Posted on 31/05/2012 in category Convention

BIR Ferrous Division:

3rd Edition of “World Steel Recycling in Figures”

The BIR Ferrous Division today announces during its meeting in Rome the publication of the 3rd edition of “World Steel Recycling in Figures”.

This important compilation of statistics on the global ferrous scrap markets has enjoyed tremendous success since it appeared for the first time in 2010.

Divisional President Christian Rubach says the Ferrous Division is aware of the importance of reliable figures and will strive to continue publishing these statistics on a yearly and also a quarterly basis.

Rolf Willeke, Statistics Advisor of the BIR Ferrous Division, summarises below the main news and findings contained in this report, which covers the five-year period between 2007 and 2011: 

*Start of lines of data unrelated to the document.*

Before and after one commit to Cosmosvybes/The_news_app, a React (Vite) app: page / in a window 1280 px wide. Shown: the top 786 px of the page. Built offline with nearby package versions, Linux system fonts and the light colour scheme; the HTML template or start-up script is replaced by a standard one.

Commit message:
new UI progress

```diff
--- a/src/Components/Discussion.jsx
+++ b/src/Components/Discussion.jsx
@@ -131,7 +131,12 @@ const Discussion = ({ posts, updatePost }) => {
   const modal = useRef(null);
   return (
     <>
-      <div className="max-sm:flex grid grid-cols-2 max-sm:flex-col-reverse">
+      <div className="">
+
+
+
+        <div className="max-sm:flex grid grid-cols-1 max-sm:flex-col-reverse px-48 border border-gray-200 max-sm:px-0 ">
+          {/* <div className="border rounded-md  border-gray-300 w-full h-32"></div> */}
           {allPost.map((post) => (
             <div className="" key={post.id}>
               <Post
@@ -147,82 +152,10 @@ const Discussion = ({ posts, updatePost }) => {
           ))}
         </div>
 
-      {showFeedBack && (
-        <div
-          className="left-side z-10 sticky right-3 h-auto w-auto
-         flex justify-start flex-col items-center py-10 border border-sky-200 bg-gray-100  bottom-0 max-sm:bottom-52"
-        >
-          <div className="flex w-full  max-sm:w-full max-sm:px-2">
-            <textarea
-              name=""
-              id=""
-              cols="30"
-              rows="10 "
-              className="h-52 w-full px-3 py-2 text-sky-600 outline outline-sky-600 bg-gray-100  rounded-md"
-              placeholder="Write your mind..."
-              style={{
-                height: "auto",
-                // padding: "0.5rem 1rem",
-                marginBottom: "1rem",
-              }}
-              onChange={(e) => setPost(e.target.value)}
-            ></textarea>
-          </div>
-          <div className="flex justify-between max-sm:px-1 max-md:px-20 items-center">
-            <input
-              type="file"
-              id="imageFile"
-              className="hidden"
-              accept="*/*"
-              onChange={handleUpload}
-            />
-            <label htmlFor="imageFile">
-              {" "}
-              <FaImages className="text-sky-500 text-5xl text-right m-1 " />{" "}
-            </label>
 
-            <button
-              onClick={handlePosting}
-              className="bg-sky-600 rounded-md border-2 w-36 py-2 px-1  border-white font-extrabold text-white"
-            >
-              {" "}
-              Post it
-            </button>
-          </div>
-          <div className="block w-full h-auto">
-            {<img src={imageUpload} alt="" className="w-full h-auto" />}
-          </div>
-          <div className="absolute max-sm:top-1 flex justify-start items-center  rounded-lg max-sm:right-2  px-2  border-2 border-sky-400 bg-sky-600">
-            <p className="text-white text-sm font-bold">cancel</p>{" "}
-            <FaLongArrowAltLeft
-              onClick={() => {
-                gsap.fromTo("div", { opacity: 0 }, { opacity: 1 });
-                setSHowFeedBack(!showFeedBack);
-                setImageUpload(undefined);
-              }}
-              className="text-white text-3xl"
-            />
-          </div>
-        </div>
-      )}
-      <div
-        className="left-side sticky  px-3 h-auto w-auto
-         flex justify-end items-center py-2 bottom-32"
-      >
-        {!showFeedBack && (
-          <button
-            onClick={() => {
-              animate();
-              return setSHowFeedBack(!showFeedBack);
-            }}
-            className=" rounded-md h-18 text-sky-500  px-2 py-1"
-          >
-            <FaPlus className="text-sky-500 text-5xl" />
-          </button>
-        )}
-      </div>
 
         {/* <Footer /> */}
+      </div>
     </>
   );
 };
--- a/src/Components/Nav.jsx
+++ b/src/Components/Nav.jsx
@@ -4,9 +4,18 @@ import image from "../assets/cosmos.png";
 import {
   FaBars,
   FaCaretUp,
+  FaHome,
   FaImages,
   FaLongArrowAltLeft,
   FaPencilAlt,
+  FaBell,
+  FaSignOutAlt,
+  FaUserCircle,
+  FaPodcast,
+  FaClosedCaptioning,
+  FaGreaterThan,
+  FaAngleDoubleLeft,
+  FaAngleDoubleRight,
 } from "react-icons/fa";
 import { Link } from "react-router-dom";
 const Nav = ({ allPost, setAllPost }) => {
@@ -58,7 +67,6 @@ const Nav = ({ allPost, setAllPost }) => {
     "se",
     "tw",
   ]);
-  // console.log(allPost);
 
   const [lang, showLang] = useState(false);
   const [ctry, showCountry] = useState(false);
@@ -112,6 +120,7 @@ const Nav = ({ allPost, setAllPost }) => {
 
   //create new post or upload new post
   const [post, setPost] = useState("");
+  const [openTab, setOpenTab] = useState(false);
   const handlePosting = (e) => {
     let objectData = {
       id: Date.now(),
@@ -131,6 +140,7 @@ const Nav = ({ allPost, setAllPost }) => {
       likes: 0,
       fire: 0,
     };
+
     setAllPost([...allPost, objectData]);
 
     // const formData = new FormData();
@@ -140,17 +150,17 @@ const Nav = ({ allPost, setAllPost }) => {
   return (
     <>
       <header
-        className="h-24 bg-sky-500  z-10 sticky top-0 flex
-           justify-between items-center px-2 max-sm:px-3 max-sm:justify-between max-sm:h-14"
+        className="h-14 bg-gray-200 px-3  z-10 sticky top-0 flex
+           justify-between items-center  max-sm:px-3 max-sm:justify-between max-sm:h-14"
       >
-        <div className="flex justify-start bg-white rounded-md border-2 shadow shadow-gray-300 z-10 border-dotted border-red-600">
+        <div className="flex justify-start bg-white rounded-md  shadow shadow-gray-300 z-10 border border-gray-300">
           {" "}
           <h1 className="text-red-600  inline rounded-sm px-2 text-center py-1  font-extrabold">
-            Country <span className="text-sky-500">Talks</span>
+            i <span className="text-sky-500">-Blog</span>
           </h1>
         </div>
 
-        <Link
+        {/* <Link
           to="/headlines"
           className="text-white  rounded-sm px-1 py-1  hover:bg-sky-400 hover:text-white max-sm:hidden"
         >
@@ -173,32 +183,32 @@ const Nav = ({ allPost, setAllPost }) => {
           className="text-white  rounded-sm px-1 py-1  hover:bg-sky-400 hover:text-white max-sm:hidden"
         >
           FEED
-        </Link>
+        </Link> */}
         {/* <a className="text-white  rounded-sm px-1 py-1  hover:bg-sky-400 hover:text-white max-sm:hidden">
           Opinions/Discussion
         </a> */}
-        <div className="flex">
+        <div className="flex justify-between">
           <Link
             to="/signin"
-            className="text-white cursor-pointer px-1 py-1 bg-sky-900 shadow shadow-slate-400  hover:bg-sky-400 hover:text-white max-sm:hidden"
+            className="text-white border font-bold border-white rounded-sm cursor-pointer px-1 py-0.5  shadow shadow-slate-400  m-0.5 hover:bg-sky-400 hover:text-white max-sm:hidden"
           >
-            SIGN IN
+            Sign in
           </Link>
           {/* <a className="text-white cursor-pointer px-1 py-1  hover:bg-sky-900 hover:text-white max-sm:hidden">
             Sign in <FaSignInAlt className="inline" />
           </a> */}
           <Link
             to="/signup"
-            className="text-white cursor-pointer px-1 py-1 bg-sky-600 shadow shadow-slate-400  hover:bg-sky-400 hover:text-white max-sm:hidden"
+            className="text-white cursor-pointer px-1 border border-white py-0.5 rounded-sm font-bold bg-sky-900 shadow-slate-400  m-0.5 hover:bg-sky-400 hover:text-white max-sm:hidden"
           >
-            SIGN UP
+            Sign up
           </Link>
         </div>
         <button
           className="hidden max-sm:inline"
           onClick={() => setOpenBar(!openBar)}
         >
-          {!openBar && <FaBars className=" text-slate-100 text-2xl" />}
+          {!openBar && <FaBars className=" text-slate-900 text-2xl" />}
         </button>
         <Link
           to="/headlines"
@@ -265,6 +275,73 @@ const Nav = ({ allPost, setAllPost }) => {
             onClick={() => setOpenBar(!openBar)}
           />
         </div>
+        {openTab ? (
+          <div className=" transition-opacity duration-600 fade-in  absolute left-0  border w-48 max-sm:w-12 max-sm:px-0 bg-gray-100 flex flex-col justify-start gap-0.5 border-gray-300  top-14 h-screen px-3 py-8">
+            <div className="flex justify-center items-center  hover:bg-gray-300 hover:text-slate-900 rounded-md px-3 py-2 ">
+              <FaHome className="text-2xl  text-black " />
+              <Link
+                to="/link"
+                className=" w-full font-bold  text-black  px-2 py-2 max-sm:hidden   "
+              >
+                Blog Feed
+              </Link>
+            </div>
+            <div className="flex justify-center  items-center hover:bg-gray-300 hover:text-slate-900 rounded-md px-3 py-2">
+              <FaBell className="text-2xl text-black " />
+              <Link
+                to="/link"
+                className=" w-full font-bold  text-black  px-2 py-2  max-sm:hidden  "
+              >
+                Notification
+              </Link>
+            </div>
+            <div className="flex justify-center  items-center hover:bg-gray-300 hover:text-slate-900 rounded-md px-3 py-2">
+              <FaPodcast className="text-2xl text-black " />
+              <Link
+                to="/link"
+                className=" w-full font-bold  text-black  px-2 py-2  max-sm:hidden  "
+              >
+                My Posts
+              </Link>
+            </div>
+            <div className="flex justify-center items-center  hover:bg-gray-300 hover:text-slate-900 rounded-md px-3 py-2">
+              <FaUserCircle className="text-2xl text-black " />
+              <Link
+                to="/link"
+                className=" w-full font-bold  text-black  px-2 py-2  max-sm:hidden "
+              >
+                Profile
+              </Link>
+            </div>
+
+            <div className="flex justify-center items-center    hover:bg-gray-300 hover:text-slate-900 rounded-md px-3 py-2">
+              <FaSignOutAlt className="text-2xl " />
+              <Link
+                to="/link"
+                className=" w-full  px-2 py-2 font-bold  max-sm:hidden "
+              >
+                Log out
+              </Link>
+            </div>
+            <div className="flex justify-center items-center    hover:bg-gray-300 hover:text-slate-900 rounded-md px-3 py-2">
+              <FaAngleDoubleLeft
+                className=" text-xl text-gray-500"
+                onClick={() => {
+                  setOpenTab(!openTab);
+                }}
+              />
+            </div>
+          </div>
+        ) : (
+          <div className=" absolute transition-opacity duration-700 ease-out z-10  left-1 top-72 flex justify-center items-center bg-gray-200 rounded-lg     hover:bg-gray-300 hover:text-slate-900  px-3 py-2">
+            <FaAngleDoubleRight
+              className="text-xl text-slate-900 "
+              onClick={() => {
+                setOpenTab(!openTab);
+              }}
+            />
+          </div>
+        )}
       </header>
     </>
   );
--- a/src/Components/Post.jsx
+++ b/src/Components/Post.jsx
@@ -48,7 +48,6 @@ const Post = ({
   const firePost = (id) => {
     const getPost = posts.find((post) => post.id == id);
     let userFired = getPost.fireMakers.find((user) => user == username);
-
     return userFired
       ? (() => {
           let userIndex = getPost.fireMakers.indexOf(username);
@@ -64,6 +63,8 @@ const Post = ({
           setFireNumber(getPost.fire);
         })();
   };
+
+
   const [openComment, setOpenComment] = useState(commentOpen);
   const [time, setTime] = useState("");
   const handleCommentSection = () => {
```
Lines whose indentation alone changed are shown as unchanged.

  • The new report contains a total of 31 graphs and tables, five more than its predecessor.
  • Global steel scrap use as a raw material for steelmaking increased to around 570m tonnes in 2011 - a new record. At the same time, steel scrap purchases by steelworks worldwide increased to an all-time high of 370m tonnes.
  • Global annual scrap use in iron and steel foundries has amounted to between 56m and 76m tonnes in recent years.
  • The information in the report has been extended to include figures for scrap consumption and external/internal scrap exports of the EU-27 countries.
  • In 2011, global trade in steel scrap was particularly influenced by the USA as the world’s leading exporter and by Turkey as its top importer.
  • The increase in Turkey’s overseas purchases to 21.5m tonnes in 2011 enabled the country to reinforce its position as the world’s leading importer.
  • America’s steel scrap exports jumped to 24.4m tonnes in 2011. With this huge leap, the USA maintained its position as the world’s leading exporter of steel scrap.
  • For the two biggest exporters, the USA and the EU-27, special charts have been developed to show the main flows of steel scrap.
  • Finally, market developments in 2011 highlight the important role of high-quality recycled scrap to the raw materials supply of the iron and steel industry worldwide and underline the need for a free raw materials market.